SUPPLIED RECORDS:
==================================================

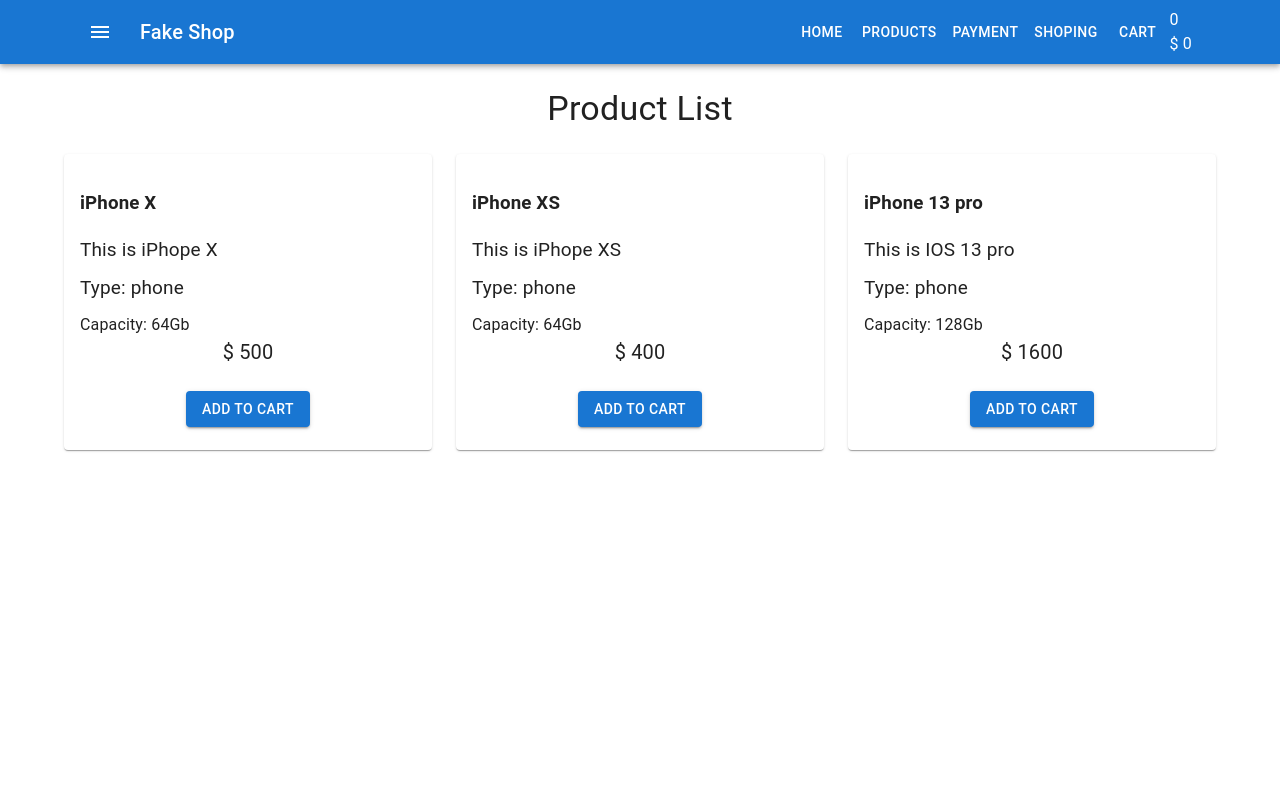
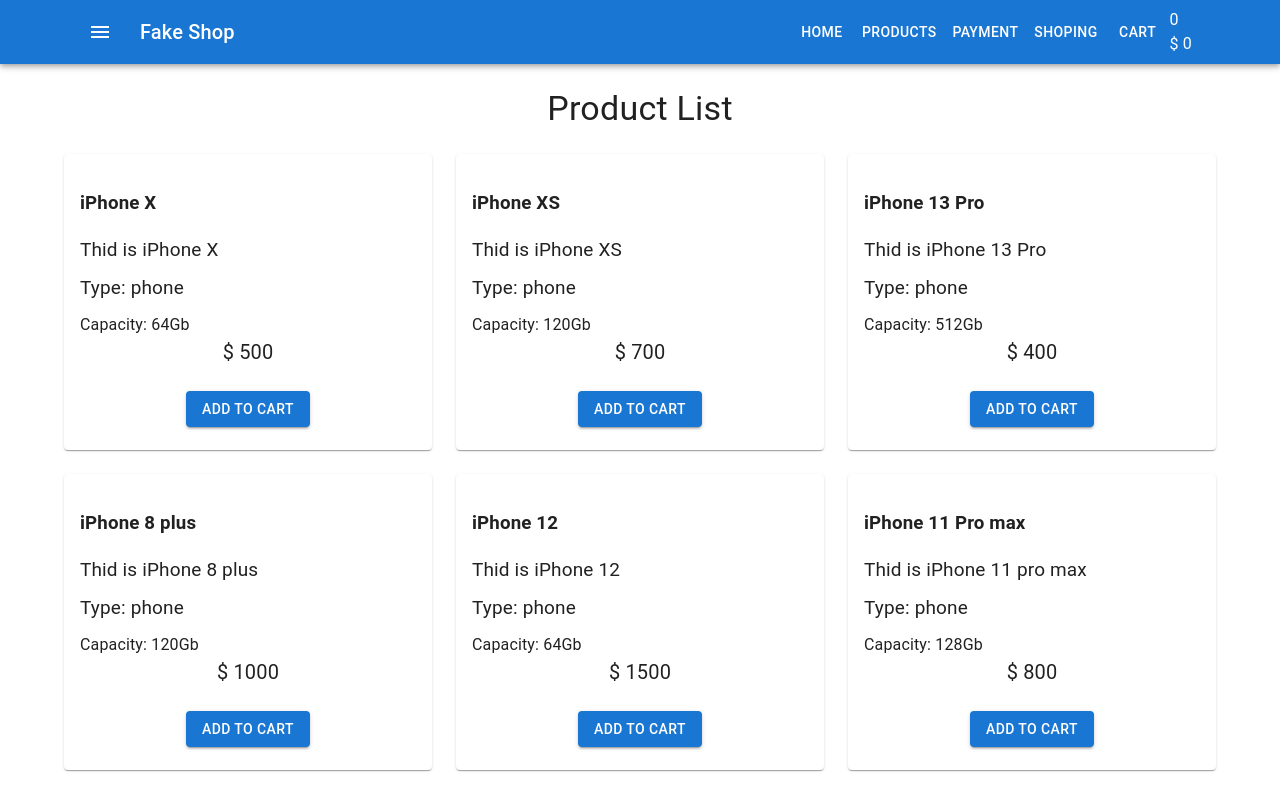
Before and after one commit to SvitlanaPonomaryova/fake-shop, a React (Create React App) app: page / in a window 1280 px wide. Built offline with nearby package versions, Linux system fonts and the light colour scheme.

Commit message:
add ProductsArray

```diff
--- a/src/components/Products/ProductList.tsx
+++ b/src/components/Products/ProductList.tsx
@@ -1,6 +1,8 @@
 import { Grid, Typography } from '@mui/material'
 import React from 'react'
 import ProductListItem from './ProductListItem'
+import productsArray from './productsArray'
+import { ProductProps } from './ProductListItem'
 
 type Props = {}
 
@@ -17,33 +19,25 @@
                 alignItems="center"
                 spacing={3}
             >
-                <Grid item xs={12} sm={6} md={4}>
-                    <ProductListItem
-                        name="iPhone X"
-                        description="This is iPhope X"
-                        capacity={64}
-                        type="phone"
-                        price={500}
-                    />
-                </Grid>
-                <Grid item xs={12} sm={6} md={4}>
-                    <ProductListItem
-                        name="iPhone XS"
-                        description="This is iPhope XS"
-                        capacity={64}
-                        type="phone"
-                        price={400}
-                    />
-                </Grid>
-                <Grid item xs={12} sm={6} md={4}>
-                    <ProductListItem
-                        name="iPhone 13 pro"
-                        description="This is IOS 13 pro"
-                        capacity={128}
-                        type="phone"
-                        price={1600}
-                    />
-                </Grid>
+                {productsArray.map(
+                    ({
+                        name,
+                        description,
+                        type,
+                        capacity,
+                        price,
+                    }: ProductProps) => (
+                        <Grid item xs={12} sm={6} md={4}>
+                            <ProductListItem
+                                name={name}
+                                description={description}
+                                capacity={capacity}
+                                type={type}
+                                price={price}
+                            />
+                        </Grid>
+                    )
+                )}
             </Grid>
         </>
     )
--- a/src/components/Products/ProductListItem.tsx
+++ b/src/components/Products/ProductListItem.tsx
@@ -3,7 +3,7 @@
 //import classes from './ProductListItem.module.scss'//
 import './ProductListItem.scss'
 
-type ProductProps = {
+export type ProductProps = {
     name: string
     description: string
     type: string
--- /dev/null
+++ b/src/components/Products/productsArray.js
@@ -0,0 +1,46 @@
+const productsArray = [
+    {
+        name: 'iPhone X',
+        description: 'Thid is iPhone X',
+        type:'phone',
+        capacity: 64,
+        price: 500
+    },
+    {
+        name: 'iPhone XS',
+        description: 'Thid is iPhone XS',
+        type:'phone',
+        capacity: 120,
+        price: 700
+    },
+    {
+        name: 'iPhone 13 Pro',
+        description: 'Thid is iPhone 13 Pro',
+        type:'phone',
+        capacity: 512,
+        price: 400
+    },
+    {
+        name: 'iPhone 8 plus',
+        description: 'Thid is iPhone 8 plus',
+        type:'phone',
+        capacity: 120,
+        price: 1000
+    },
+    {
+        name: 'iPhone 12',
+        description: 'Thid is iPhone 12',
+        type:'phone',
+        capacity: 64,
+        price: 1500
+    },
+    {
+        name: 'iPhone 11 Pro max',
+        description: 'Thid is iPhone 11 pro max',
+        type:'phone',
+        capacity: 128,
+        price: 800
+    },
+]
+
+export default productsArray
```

==================================================

ACTIVITY:
Copy the entries above faithfully and omit every image.

WRITTEN RESPONSE:
Before and after one commit to SvitlanaPonomaryova/fake-shop, a React (Create React App) app: page / in a window 1280 px wide. Built offline with nearby package versions, Linux system fonts and the light colour scheme.

Commit message:
add ProductsArray

```diff
--- a/src/components/Products/ProductList.tsx
+++ b/src/components/Products/ProductList.tsx
@@ -1,6 +1,8 @@
 import { Grid, Typography } from '@mui/material'
 import React from 'react'
 import ProductListItem from './ProductListItem'
+import productsArray from './productsArray'
+import { ProductProps } from './ProductListItem'
 
 type Props = {}
 
@@ -17,33 +19,25 @@
                 alignItems="center"
                 spacing={3}
             >
-                <Grid item xs={12} sm={6} md={4}>
-                    <ProductListItem
-                        name="iPhone X"
-                        description="This is iPhope X"
-                        capacity={64}
-                        type="phone"
-                        price={500}
-                    />
-                </Grid>
-                <Grid item xs={12} sm={6} md={4}>
-                    <ProductListItem
-                        name="iPhone XS"
-                        description="This is iPhope XS"
-                        capacity={64}
-                        type="phone"
-                        price={400}
-                    />
-                </Grid>
-                <Grid item xs={12} sm={6} md={4}>
-                    <ProductListItem
-                        name="iPhone 13 pro"
-                        description="This is IOS 13 pro"
-                        capacity={128}
-                        type="phone"
-                        price={1600}
-                    />
-                </Grid>
+                {productsArray.map(
+                    ({
+                        name,
+                        description,
+                        type,
+                        capacity,
+                        price,
+                    }: ProductProps) => (
+                        <Grid item xs={12} sm={6} md={4}>
+                            <ProductListItem
+                                name={name}
+                                description={description}
+                                capacity={capacity}
+                                type={type}
+                                price={price}
+                            />
+                        </Grid>
+                    )
+                )}
             </Grid>
         </>
     )
--- a/src/components/Products/ProductListItem.tsx
+++ b/src/components/Products/ProductListItem.tsx
@@ -3,7 +3,7 @@
 //import classes from './ProductListItem.module.scss'//
 import './ProductListItem.scss'
 
-type ProductProps = {
+export type ProductProps = {
     name: string
     description: string
     type: string
--- /dev/null
+++ b/src/components/Products/productsArray.js
@@ -0,0 +1,46 @@
+const productsArray = [
+    {
+        name: 'iPhone X',
+        description: 'Thid is iPhone X',
+        type:'phone',
+        capacity: 64,
+        price: 500
+    },
+    {
+        name: 'iPhone XS',
+        description: 'Thid is iPhone XS',
+        type:'phone',
+        capacity: 120,
+        price: 700
+    },
+    {
+        name: 'iPhone 13 Pro',
+        description: 'Thid is iPhone 13 Pro',
+        type:'phone',
+        capacity: 512,
+        price: 400
+    },
+    {
+        name: 'iPhone 8 plus',
+        description: 'Thid is iPhone 8 plus',
+        type:'phone',
+        capacity: 120,
+        price: 1000
+    },
+    {
+        name: 'iPhone 12',
+        description: 'Thid is iPhone 12',
+        type:'phone',
+        capacity: 64,
+        price: 1500
+    },
+    {
+        name: 'iPhone 11 Pro max',
+        description: 'Thid is iPhone 11 pro max',
+        type:'phone',
+        capacity: 128,
+        price: 800
+    },
+]
+
+export default productsArray
```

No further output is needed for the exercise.